[[ Material provided open ]]

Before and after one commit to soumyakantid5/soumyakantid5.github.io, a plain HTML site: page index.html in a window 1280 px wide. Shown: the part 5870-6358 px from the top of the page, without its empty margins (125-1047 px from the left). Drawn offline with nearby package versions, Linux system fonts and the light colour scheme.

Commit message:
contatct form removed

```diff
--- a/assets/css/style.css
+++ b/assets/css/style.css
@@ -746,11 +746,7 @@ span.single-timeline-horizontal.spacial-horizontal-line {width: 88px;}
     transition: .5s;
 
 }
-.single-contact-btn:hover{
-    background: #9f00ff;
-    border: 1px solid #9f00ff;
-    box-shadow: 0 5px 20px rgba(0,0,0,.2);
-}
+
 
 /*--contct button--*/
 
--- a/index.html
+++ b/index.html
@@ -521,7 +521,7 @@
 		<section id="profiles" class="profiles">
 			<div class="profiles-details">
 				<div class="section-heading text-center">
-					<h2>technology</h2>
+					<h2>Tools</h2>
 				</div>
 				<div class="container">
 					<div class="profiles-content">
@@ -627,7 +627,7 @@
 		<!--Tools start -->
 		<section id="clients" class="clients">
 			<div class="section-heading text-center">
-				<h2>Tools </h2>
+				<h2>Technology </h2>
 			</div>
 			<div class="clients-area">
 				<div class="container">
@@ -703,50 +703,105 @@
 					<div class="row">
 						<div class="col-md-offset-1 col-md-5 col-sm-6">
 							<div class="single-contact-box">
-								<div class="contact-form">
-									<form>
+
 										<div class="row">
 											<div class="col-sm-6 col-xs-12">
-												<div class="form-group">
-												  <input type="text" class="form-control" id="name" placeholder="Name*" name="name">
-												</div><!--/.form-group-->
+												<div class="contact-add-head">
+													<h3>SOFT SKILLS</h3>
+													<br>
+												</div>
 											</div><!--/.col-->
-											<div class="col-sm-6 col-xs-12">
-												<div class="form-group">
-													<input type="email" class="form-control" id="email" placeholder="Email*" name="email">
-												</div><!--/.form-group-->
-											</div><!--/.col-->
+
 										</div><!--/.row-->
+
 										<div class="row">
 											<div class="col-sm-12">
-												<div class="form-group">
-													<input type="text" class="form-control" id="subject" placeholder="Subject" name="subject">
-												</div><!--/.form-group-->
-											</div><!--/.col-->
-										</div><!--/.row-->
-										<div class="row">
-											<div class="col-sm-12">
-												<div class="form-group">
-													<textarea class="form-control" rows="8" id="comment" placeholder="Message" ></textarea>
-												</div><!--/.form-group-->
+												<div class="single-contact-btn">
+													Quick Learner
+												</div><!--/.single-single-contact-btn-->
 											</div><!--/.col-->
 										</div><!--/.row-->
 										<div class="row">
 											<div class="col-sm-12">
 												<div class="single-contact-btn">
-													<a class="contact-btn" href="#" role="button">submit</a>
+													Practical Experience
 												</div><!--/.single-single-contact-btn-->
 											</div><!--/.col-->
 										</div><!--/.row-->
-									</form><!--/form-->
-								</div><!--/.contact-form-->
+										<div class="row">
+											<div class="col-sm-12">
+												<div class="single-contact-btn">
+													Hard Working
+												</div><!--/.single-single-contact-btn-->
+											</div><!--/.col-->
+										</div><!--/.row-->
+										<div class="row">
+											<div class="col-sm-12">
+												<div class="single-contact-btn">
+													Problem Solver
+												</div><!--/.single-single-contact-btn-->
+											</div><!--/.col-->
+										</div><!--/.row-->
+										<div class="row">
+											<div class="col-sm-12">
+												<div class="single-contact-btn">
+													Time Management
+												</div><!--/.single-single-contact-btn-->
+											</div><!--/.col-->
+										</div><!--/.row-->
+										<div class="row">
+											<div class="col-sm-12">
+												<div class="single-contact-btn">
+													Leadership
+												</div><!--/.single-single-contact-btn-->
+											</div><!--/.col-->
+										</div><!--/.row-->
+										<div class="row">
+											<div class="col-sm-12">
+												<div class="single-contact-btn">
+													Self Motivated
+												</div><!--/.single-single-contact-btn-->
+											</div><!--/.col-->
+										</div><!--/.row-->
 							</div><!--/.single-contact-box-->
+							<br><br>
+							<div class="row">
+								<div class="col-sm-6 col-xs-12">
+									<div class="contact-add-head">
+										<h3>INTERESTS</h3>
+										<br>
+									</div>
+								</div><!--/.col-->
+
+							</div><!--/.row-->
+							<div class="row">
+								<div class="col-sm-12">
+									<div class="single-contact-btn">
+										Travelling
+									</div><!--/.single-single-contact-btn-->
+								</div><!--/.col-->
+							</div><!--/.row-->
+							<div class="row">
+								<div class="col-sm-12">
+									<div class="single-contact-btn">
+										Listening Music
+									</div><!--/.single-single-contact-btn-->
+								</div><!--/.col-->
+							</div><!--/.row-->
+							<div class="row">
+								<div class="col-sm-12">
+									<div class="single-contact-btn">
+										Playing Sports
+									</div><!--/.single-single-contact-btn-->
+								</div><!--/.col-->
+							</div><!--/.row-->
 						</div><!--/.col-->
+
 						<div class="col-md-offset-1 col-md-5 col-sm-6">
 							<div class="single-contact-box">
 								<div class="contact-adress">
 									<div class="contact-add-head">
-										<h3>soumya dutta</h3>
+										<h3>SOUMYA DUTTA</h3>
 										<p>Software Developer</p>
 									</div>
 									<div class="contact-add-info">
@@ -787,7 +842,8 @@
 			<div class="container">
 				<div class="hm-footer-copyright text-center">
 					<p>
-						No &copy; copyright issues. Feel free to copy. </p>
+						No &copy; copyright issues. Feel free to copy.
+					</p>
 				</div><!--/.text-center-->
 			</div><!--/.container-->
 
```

[[ Material provided closed ]]

| What is needed |
Could you copy every line from the records that mentions the word "profiles"?

| Reply to the exercise |
 		<section id="profiles" class="profiles">
 			<div class="profiles-details">
 					<div class="profiles-content">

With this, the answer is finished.